- The Department of Defense (DoD) and NSF are collaborating with the National Math and Science Initiative (NMSI): DoD and NSF will collaborate with the NMSI, a non-profit, to implement the new AP CS Principles course within the NMSI College Readiness Program for Military Families, providing teacher and student support interventions at 200 DoD-related NMSI sites across the country.
- NSF will also collaborate with the private sector to support high-school CS teachers: As part of its $120 million investment, NSF will provide $5 million to pilot and expand professional-development approaches in CS to additional schools across the United States, with funding from industry that will enable teachers to attend those pilot programs. Infosys Foundation USA will be a founding member of this public-private collaboration with a $1 million philanthropic donation, and, as an initial participant, Tata Consultancy Services is providing additional support in the form of grants to teachers in 27 U.S cities.
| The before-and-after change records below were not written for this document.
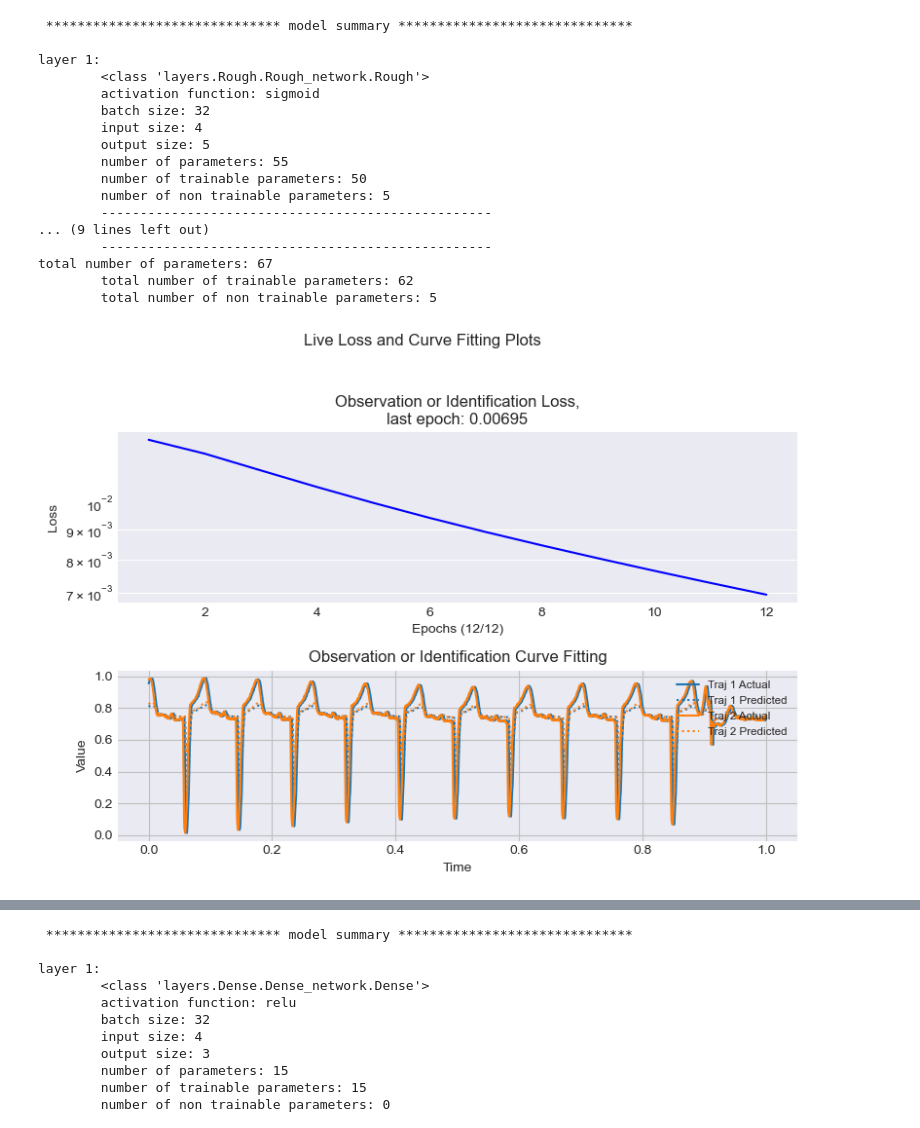
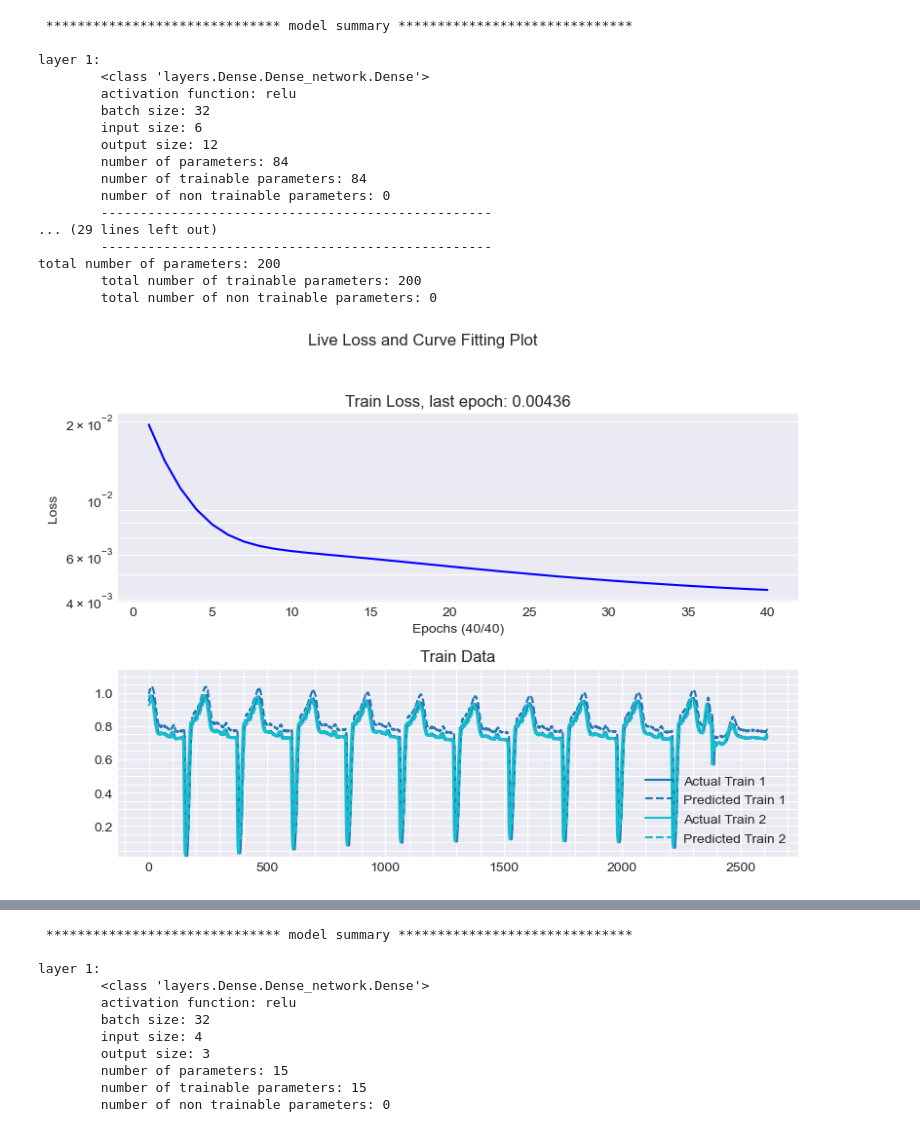
Before and after one commit to Razani-Ali/neural_control_system, a Jupyter notebook: demo_neural_networks.ipynb, the cells around one changed output, grey strips where cells are left out. Cells and saved outputs as stored; diff of their text form; code cells hidden in the pictures.

```diff
--- a/demo_neural_networks.ipynb
+++ b/demo_neural_networks.ipynb
@@ -14,39 +13,40 @@ x=pd.read_excel(path, header=None).to_numpy()[1:].astype('float32')
 scaler = MinMaxScaler()
 x = scaler.fit_transform(x)
 data = sliding_window(x, 12)
-X = data[:, :4]
+X = data[:, :6]
 Y = data[:,[4, 11]]
 X_train, X_test, Y_train, Y_test = train_test_split(X, Y, test_size=0.3, shuffle=False)
-# Y_train, Y_test = Y_train.reshape((-1, 2)), Y_test.reshape((-1,2))
 # %%
-layer0 = Rough(input_size=4, output_size=5)
-layer2 = Dense(input_size=5, output_size=2, activation='linear')
-model = compile([layer0, layer2])
+layer0 = Dense(input_size=6, output_size=12)
+layer1 = Dense(input_size=12, output_size=6)
+layer2 = Dense(input_size=6, output_size=4)
+layer3 = Dense(input_size=4, output_size=2, activation='linear', weights_init_method='uniform', weights_uniform_range=(0.0,1.0))
+model = compile([layer0, layer1, layer2, layer3])
 model.summary()
 # %% [output]
  ****************************** model summary ******************************
 
 layer 1:
-        <class 'layers.Rough.Rough_network.Rough'>
-        activation function: sigmoid
+        <class 'layers.Dense.Dense_network.Dense'>
+        activation function: relu
         batch size: 32
-        input size: 4
-        output size: 5
-        number of parameters: 55
-        number of trainable parameters: 50
-        number of non trainable parameters: 5
+        input size: 6
+        output size: 12
+        number of parameters: 84
+        number of trainable parameters: 84
+        number of non trainable parameters: 0
         --------------------------------------------------
-... (9 lines left out)
+... (29 lines left out)
         --------------------------------------------------
-total number of parameters: 67
-        total number of trainable parameters: 62
-        total number of non trainable parameters: 5
+total number of parameters: 200
+        total number of trainable parameters: 200
+        total number of non trainable parameters: 0
 # %%
-history = model.fit(X_train, Y_train, MSE(), epoch=12,
-                    learning_rate=ExponentialDecayScheduler(lr_initial=0.5, decay_rate=0.6),
-                    plot_fitting=True, batch_size=8)
+history = model.fit(X_train, Y_train, MSE(), epoch=40, shuffle=False, method='RMSprop',
+                    learning_rate=1e-3,
+                    plot_fitting=True, batch_size=4, fig_size=(8,6))
 # %% [output]
-[figure, old version]
+[figure, new version]
 # %%
 Y_test_predicted = model(X_test)
 mse = MSE().forward(Y_test_predicted, Y_test)
```
Also changed, not shown: parts of 4 cells of this notebook, 20 other files.
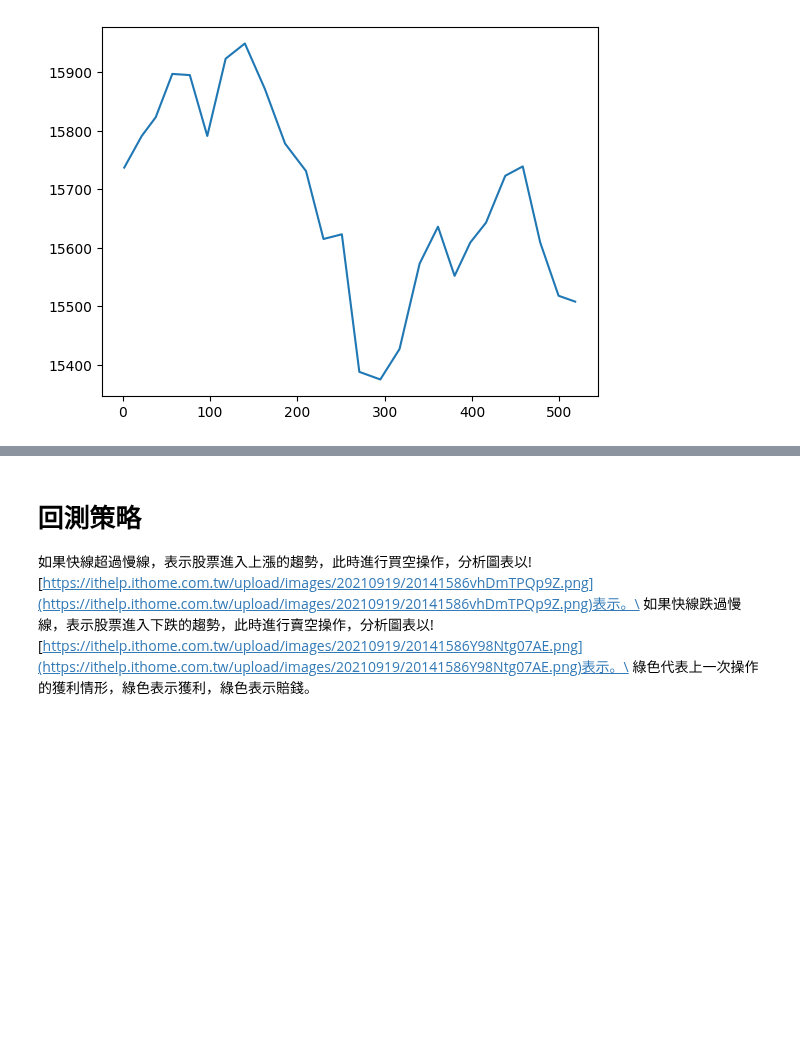
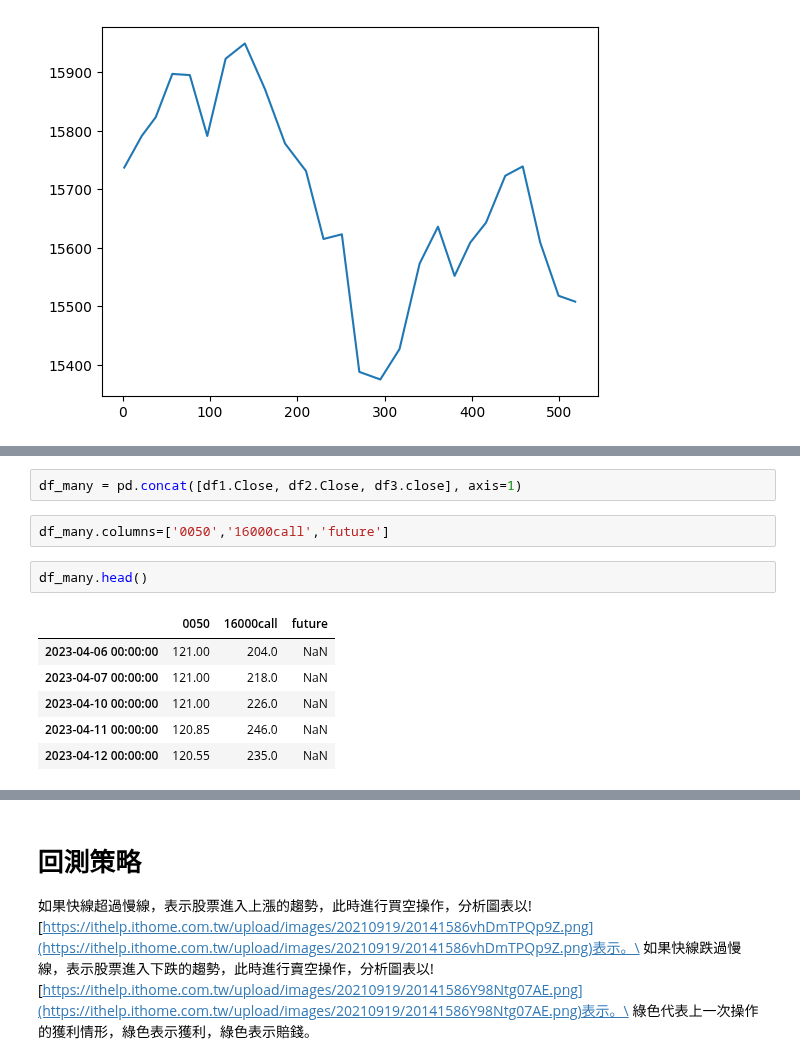
Before and after one commit to webclinic017/trade-backtest, a Jupyter notebook: 0-viz/viz1_data1_finmind_stock_option_future.ipynb, the cells around one changed output, grey strips where cells are left out. Drawn from its saved outputs; the diff is of its cells as text; blank space fills up the shorter version.

```diff
--- a/0-viz/viz1_data1_finmind_stock_option_future.ipynb
+++ b/0-viz/viz1_data1_finmind_stock_option_future.ipynb
@@ -209,0 +245,13 @@ df3['close'].plot()
+# %%
+df_many = pd.concat([df1.Close, df2.Close, df3.close], axis=1)
+# %%
+df_many.columns=['0050','16000call','future']
+# %%
+df_many.head()
+# %% [output]
+|  | 0050 | 16000call | future |
+| 2023-04-06 00:00:00 | 121.00 | 204.0 | NaN |
+| 2023-04-07 00:00:00 | 121.00 | 218.0 | NaN |
+| 2023-04-10 00:00:00 | 121.00 | 226.0 | NaN |
+| 2023-04-11 00:00:00 | 120.85 | 246.0 | NaN |
+| 2023-04-12 00:00:00 | 120.55 | 235.0 | NaN |
```
Also changed, not shown: parts of 10 cells of this notebook.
This collaboration will ultimately provide opportunities for as many as 2,000 middle- and high-school teachers to deepen their understanding of CS.
- CS Teacher Institutes: The Department of Education’s Office of Career, Technical, and Adult Education (OCTAE) and NSF will participate in a joint effort to expand the field of CS educators in Career and Technical Education (CTE) programs. This effort will create a first cohort of educators who will provide additional CS professional development for educators across the country. In addition, PTO will also launch a national network of teacher training institutes, open to districts across all 50 states, to upgrade existing CS professional development with new robotics programming and intellectual property modules that can animate the interests of all students, including young girls and students of color.
- Creating 21st Century Learners and Coders: The U.S. Department of Education’s 21st Century Community Learning Centers (21st CCLC) program, funded at more than $1 billion and the Federal government’s largest investment in afterschool and extended day programs, will increase awareness of high-quality CS resources for out-of-school programs. The 21st CCLC program will showcase promising practices and resources within its network of State Directors, site Directors, and front-line staff, and will feature CS in the STEM session at the program’s Summer Institute.
- Guidance for Additional Funding Opportunities at ED: Building on the STEM Act of 2015 and new ESSA, ED will release a Dear Colleague Letter this year that will include guidance on funding opportunities for STEM and CS. ED will also release a report entitled “STEM 2025” in the spring. The report will detail considerations for the next ten years in P-12 STEM education, including a discussion on the importance of computational thinking and other CS-related activities.